> **Aim of the exercise**
Return each line of the entries that mentions the word "left".

(Stored dataset items)
═══

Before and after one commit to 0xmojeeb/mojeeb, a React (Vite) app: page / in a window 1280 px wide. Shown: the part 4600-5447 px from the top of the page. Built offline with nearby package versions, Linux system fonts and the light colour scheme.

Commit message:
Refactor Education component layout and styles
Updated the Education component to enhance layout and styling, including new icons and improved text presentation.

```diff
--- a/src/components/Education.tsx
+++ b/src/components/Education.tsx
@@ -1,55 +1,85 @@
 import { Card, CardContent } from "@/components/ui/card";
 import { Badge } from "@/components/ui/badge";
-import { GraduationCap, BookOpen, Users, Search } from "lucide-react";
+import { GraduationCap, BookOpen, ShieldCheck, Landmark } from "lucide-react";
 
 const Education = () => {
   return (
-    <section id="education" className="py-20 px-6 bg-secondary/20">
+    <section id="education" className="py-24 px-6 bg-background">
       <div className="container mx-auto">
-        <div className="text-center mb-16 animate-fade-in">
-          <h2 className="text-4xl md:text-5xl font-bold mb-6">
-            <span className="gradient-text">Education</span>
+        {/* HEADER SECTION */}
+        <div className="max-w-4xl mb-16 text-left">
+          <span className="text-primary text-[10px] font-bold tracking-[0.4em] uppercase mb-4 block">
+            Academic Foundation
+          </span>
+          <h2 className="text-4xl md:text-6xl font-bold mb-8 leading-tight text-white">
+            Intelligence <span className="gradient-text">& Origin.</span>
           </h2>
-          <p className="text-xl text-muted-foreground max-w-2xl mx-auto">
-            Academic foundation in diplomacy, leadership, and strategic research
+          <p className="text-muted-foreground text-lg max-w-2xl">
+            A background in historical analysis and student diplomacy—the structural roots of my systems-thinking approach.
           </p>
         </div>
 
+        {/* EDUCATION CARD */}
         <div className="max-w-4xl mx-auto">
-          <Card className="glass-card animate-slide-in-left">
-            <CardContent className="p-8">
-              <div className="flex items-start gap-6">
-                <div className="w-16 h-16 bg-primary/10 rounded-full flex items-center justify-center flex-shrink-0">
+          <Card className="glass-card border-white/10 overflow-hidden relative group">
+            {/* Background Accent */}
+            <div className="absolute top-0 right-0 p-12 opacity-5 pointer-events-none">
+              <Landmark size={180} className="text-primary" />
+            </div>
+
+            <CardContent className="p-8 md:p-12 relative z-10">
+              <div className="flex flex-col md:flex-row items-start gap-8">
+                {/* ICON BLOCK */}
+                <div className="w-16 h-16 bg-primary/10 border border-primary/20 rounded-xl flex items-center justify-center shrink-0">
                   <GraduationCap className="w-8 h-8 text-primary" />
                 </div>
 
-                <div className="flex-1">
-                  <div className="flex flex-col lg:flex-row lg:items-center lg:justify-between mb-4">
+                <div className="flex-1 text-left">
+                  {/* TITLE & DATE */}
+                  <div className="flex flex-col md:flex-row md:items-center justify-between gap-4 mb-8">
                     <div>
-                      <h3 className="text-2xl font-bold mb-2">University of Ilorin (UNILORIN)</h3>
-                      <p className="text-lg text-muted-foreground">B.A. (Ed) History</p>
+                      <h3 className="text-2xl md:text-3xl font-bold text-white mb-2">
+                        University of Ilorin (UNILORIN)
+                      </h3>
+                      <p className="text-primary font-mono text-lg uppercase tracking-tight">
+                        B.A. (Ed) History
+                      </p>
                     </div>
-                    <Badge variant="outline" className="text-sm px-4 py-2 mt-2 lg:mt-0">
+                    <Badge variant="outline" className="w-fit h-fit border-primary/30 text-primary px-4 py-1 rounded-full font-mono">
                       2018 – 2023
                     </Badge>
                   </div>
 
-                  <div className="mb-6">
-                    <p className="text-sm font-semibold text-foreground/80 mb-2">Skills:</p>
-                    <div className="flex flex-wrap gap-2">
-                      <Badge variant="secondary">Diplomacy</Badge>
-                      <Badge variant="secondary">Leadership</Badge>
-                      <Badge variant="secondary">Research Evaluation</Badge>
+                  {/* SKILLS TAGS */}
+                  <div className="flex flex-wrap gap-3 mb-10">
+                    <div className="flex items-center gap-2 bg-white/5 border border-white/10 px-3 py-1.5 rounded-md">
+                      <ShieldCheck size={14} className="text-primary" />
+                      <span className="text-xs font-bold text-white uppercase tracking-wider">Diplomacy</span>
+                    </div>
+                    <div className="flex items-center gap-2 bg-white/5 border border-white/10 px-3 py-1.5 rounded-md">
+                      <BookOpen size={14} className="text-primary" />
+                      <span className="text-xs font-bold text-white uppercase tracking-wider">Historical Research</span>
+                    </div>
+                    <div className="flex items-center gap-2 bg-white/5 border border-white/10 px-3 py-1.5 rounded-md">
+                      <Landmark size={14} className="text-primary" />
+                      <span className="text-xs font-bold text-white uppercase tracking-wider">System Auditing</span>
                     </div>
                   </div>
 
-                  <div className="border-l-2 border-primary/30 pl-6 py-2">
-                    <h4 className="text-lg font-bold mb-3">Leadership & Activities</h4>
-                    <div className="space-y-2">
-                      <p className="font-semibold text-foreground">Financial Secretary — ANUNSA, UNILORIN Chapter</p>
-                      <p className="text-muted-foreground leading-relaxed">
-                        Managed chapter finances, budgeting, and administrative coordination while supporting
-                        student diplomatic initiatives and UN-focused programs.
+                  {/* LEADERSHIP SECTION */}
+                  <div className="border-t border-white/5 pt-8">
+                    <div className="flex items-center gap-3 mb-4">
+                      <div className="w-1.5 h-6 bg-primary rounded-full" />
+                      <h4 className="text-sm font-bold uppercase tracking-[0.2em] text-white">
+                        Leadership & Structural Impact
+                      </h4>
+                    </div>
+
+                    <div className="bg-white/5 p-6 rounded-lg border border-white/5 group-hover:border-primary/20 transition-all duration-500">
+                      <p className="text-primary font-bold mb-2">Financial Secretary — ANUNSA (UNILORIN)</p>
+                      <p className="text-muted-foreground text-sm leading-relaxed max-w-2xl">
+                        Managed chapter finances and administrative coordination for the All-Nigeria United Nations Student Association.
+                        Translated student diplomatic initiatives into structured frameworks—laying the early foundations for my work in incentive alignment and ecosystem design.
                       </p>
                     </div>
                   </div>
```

═══

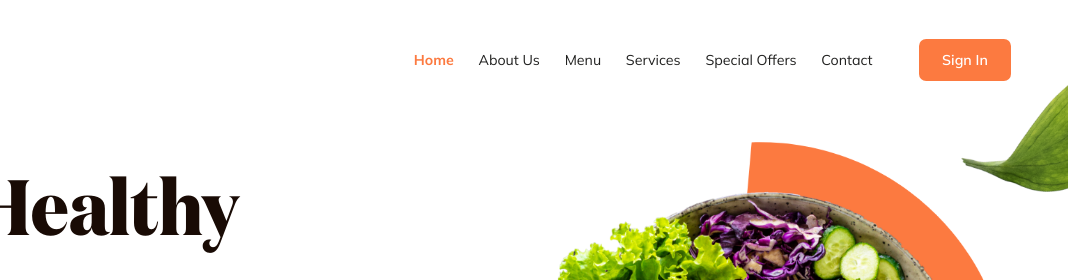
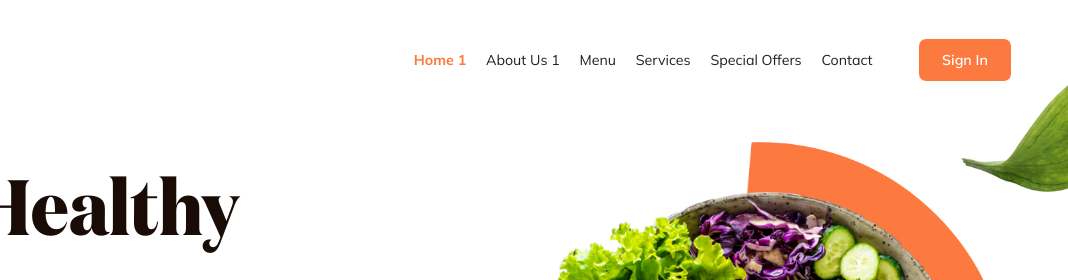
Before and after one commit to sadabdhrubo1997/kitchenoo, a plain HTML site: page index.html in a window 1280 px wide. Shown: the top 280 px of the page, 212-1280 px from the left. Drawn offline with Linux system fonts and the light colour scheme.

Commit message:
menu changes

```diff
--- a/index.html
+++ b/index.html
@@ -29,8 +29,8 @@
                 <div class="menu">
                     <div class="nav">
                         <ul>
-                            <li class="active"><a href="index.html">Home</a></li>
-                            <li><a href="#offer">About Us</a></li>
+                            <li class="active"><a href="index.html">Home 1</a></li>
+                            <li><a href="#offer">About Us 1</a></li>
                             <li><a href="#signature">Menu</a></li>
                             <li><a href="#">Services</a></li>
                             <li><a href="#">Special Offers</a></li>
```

═══

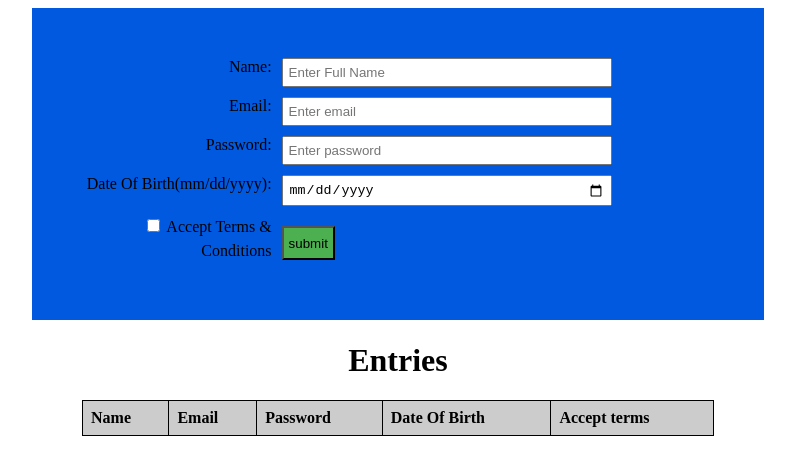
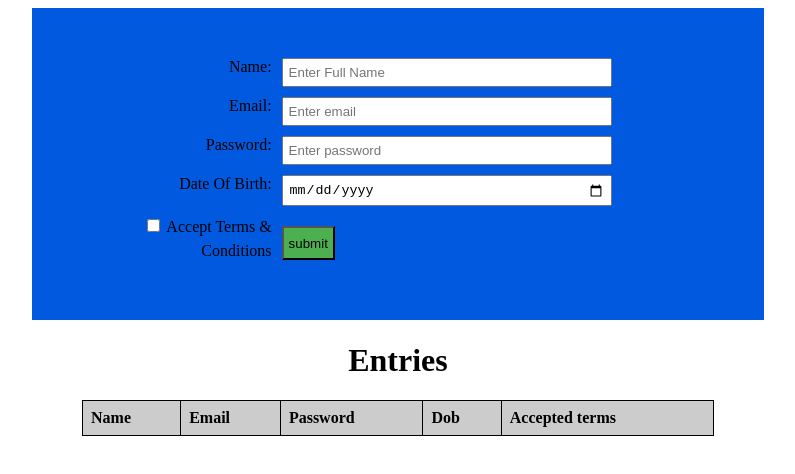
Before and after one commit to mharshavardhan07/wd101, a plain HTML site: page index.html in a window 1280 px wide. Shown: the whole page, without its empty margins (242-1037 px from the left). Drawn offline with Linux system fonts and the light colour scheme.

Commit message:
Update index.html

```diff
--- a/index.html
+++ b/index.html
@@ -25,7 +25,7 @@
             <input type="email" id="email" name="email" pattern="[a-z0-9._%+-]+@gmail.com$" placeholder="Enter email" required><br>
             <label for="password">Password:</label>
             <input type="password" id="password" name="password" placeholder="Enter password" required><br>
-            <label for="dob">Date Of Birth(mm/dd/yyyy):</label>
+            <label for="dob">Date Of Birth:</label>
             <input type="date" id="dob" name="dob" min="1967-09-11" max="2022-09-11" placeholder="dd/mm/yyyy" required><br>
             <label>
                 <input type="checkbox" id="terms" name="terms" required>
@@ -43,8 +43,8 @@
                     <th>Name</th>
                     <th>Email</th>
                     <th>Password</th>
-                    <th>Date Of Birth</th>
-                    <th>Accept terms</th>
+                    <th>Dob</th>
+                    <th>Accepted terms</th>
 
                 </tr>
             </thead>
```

═══

> **Problem solution**
+        <div className="max-w-4xl mb-16 text-left">
-          <Card className="glass-card animate-slide-in-left">
+                <div className="flex-1 text-left">
Before and after one commit to sadabdhrubo1997/kitchenoo, a plain HTML site: page index.html in a window 1280 px wide. Shown: the top 280 px of the page, 212-1280 px from the left. Drawn offline with Linux system fonts and the light colour scheme.
Before and after one commit to mharshavardhan07/wd101, a plain HTML site: page index.html in a window 1280 px wide. Shown: the whole page, without its empty margins (242-1037 px from the left). Drawn offline with Linux system fonts and the light colour scheme.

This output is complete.